As usual, the truth lies somewhere in between. Nonetheless, I believe that Ike Taylor was the most crucial piece of the free agency puzzle for the Steelers this season. It's easy to denigrate his abilities until you start thinking about replacing him.


Some were hoping that the gaping hole that Ike's departure would leave could be filled in the draft. But without mortgaging the future, there was little chance of the Steelers drafting a corner that could start in the No. 1 or No. 2 slot this season.

And lest we forget, the Steelers drafted 31st. Moving up any appreciable amount would have been very expensive. Moving up enough to get one of the two stud corners would have carried an almost unthinkable cost.

But what if the Steelers had actually traded up far enough to draft Prince Amukamara?

Even in an ordinary year, Dick LeBeau's defensive schemes take a great deal of time for rookies to assimilate. This year, with no OTAs or mini-camps, the rookies are at an even bigger disadvantage.

As a first-round pick, Amukamara would have gotten a basic playbook, since the lockout was suspended at that point. That's scarcely enough.

As Brett Keisel said at training camp last Thursday: "We're probably an eighth of the way through the playbook right now...It's going slow, and there's a lot to this defense. I don't see the young players picking it up until at least [the second] half of the year." 

Furthermore, Amukamara broke his foot on August 6th and will require surgery. It seems unlikely that he will be starting for the Giants at the beginning of the season.


Then there were the dreamers that thought we could get Nnamdi Asomugha for a steep discount. After all, he doesn't have a Super Bowl ring.

The $60 million, five-year contract that Asomugha inked with the Eagles is less than many thought he would demand. But the Steelers barely scraped under the salary cap despite restructuring several of their largest contracts. Asomugha might as well have asked for $160 million from the Steelers' perspective.

It also makes Ike's reported $28 million, four-year contract look like quite the bargain.

There isn't any homegrown talent waiting to step into the breach. Hopefully we will see more—a lot more—out of the likes of Keenan Lewis and Crezdon Butler. But would any of us like to bet the ranch on it?

Thanks heavens we don't have to. Ike Taylor brings excellent play and veteran leadership to the team. Thus far, he has proven to be extremely durable, having missed only one start in the past five years. He is strong and he is fast—no doubt in part because of his legendary offseason training program. He trains in Florida with Tom Shaw. He took one week off after the Super Bowl this year.

Given the average age of LeBeau's phenomenal defense, this may be the last window to make a run at a seventh Lombardi for this group. Because of that, there is even less room to replace a critical member of this defense.

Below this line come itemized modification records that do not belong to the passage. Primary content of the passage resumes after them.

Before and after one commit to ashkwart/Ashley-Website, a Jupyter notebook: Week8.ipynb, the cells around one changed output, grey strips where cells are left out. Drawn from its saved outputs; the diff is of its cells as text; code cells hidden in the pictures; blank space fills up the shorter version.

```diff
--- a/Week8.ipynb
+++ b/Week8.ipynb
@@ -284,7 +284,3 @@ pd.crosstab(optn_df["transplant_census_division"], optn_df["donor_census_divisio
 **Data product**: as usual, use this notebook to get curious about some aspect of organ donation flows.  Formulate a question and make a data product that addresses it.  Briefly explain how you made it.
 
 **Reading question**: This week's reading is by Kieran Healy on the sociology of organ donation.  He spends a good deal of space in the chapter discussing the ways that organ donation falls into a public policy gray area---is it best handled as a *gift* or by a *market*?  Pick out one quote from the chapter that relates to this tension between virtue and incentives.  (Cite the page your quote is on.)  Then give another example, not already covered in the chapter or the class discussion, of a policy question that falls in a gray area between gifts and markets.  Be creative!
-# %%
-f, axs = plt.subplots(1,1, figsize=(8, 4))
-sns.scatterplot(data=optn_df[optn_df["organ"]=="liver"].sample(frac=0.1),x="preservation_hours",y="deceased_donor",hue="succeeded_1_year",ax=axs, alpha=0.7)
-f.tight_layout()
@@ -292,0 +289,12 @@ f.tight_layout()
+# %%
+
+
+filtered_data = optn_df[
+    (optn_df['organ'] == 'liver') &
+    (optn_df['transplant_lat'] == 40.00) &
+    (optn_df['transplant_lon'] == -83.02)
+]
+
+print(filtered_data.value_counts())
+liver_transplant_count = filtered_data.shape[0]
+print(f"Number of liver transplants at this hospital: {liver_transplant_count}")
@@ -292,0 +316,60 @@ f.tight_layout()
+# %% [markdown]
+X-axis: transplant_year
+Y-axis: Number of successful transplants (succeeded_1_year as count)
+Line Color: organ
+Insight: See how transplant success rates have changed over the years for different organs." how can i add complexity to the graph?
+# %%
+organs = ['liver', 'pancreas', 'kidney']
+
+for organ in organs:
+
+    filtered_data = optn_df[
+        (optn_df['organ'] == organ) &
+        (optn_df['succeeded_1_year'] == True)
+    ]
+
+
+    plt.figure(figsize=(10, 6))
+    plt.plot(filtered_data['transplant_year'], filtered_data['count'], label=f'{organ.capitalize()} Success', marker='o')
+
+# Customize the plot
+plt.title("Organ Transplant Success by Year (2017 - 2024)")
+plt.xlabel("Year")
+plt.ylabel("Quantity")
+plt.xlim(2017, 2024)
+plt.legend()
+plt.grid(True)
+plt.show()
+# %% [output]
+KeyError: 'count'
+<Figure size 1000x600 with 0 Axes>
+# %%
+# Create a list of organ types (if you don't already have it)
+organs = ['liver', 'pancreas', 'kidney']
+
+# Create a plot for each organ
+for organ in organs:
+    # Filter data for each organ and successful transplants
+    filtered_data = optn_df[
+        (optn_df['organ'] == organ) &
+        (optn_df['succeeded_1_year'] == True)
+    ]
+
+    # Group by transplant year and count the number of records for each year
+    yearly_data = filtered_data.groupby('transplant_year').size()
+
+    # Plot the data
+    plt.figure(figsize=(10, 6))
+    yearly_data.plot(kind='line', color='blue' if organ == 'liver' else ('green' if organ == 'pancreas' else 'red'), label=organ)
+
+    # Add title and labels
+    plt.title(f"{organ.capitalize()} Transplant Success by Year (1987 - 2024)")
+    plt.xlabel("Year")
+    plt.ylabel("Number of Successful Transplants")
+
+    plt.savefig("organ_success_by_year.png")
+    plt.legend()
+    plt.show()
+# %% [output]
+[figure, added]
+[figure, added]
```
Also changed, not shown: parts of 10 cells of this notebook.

The Steelers may not get to "seventh heaven" with Ike Taylor on the field, but they almost certainly don't have a snowball's chance in hell without him.